Following previous photo projects intended for displaying interiors of business establishments in selected cities worldwide in 2010, Google turns toward India. Lanching a pilot at Hyderabad, Google will assign authorized photographers to visit business premises on agreed times upon getting approval from the owners, have themselves take 360 degree view photos and uploaded the panoramic pictures to Google Places.
The service will bring an interactive virtual tour to its potential customers and give an idea about everything inside local businesses’ premises: layout, facilities, interiors, decoration, storefront, and products or services they offered. All of the services which will be available at other cities at later stage can be obtained by the businessmen at no cost.
The photos will appear as additional features in each business’ Place Page and across Google’s portfolio of products such as Google Search and Maps, as well. According to the FAQ page, businesses housed in Hyderabad can embed these photos into their own website and social networking pages through an HTML snippet from the Maps.
Having read global FAQ page in details, in countries where this service have already launched, it states that businesses will be given the rights to own these photos and provide a license to Google to publish it on its properties. Meanwhile the Indian portion shows that Google will own the photos, although the companies will retain the ownership of photo they uploaded.
Elsewhere, photographers who just participate — but are not employed by Google — will offer their services at a negotiable “fair market value.” In the case of India, as mentioned in above paragraph, there should be no cost to the businesses, but the freebies will be available for a limited period of time. Then after the license ends, they have to pay for it.
For the time being, Google is limiting the service to certain types of businesses, which are restaurants, cafes, spas, salons, gyms, showrooms and retail stores, but still open their door for establishments in other industries to apply. Google will not photograph legal, medical, corporate, religious or large chain establishments.
The Business Photos platform initially launched in the US, United Kingdom, Australia, New Zealand and France, before it was expanded to Canada, Netherlands, Japan and Ireland on May 1, 2012.
Businesses interested in participating may want to sign up here.
- Migrating banking’s core to the cloud: a thorny issue no more?
- Carsome confirms layoffs after expanding its ecosystem
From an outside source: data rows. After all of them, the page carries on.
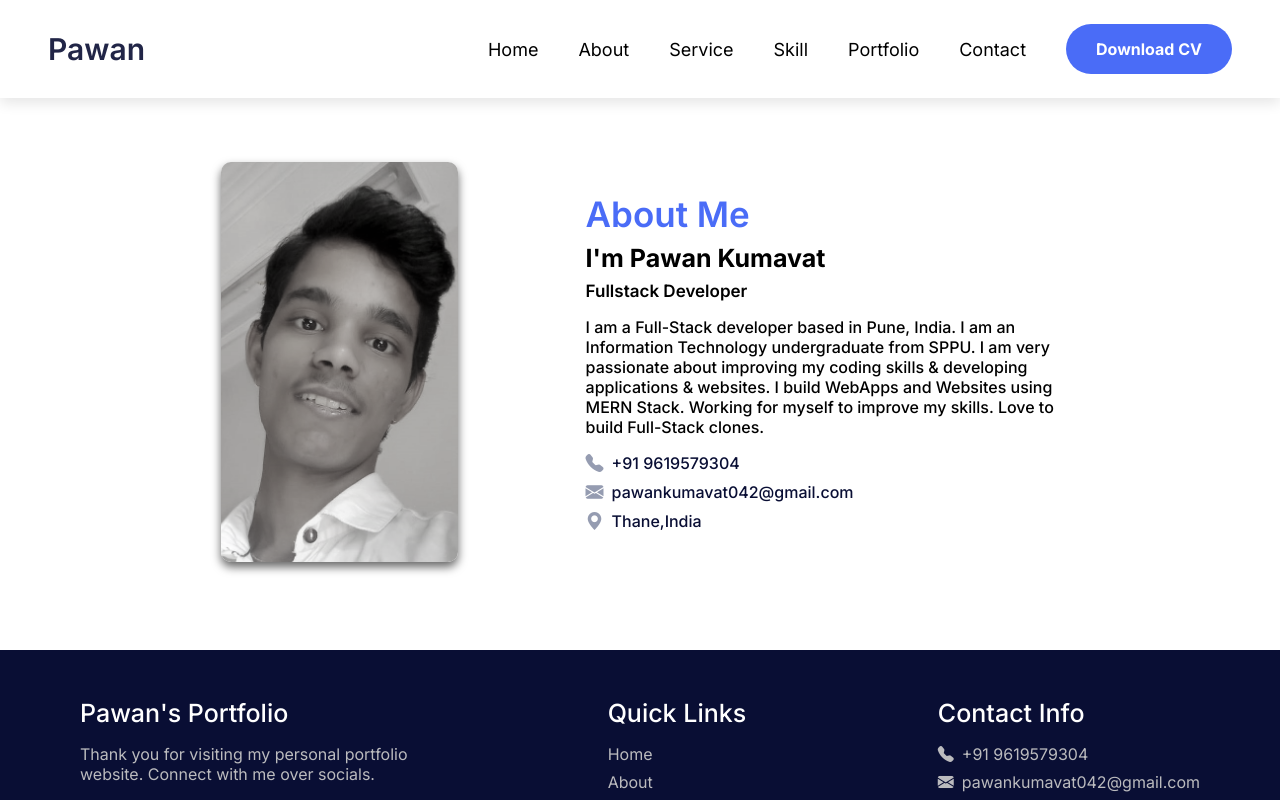
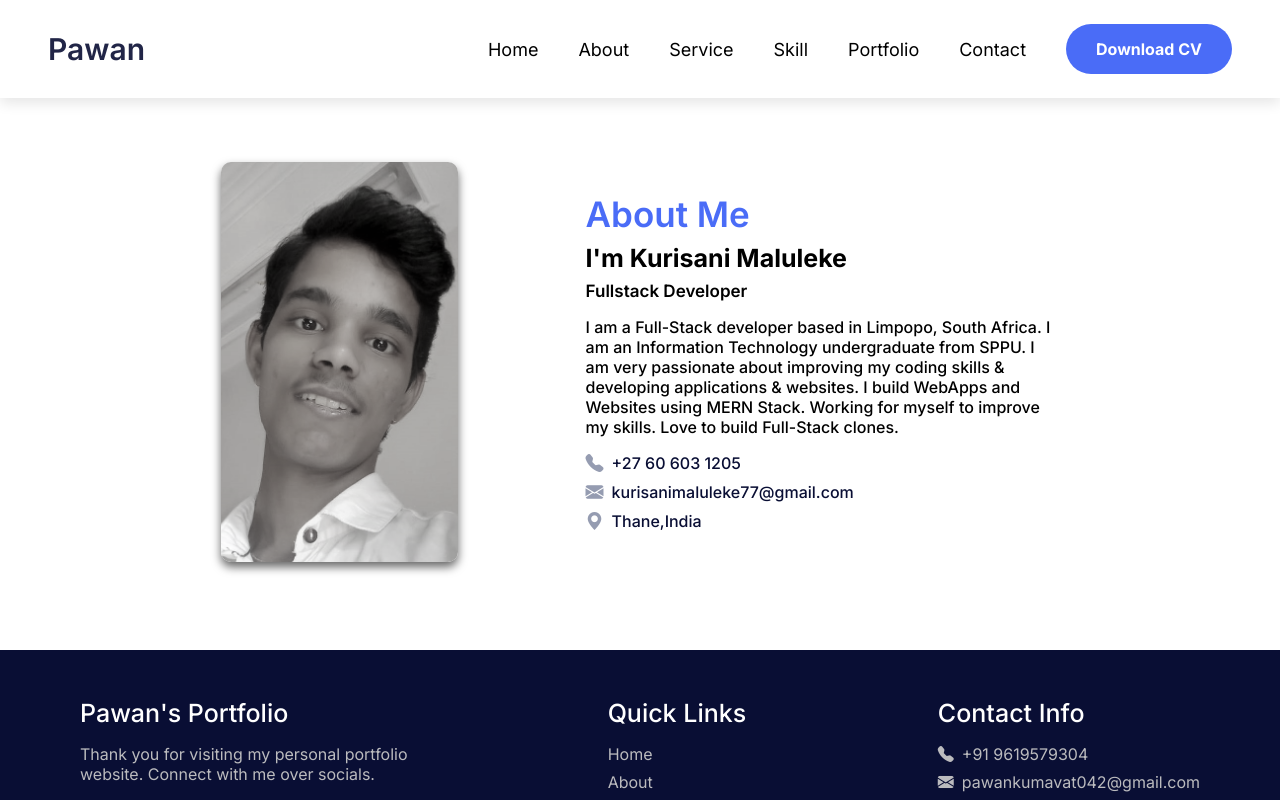
Before and after one commit to Kurisani-web/dev-portfolio, a React (Vite) app in the folder client/: page /about in a window 1280 px wide. Shown: the top 800 px of the page. Built offline with nearby package versions, Linux system fonts and the light colour scheme.

Commit message:
Update About.jsx

```diff
--- a/client/src/components/About.jsx
+++ b/client/src/components/About.jsx
@@ -9,10 +9,10 @@ export default function About() {
       </div>
       <div className="about-me">
         <h2>About Me</h2>
-        <h3>I'm Pawan Kumavat</h3>
+        <h3>I'm Kurisani Maluleke</h3>
         <small>Fullstack Developer</small>
         <p>
-          I am a Full-Stack developer based in Pune, India. I am an Information
+          I am a Full-Stack developer based in Limpopo, South Africa. I am an Information
           Technology undergraduate from SPPU. I am very passionate about
           improving my coding skills & developing applications & websites. I
           build WebApps and Websites using MERN Stack. Working for myself to
@@ -21,11 +21,11 @@ export default function About() {
         <ul className="contact">
           <li>
             <i className="bi bi-telephone-fill"></i>
-            <Link>+91 9619579304</Link>
+            <Link>+27 60 603 1205</Link>
           </li>
           <li>
             <i className="bi bi-envelope-fill"></i>
-            <Link>pawankumavat042@gmail.com</Link>
+            <Link>kurisanimaluleke77@gmail.com</Link>
           </li>
           <li>
             <i className="bi bi-geo-alt-fill"></i>
```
- TSMC warns of a price hike for its chips and Apple, its largest customer, is unhappy
- Can Grab hit the slab of profitability in 2024?
- Automotive automation – Auto transport selflessly serving the public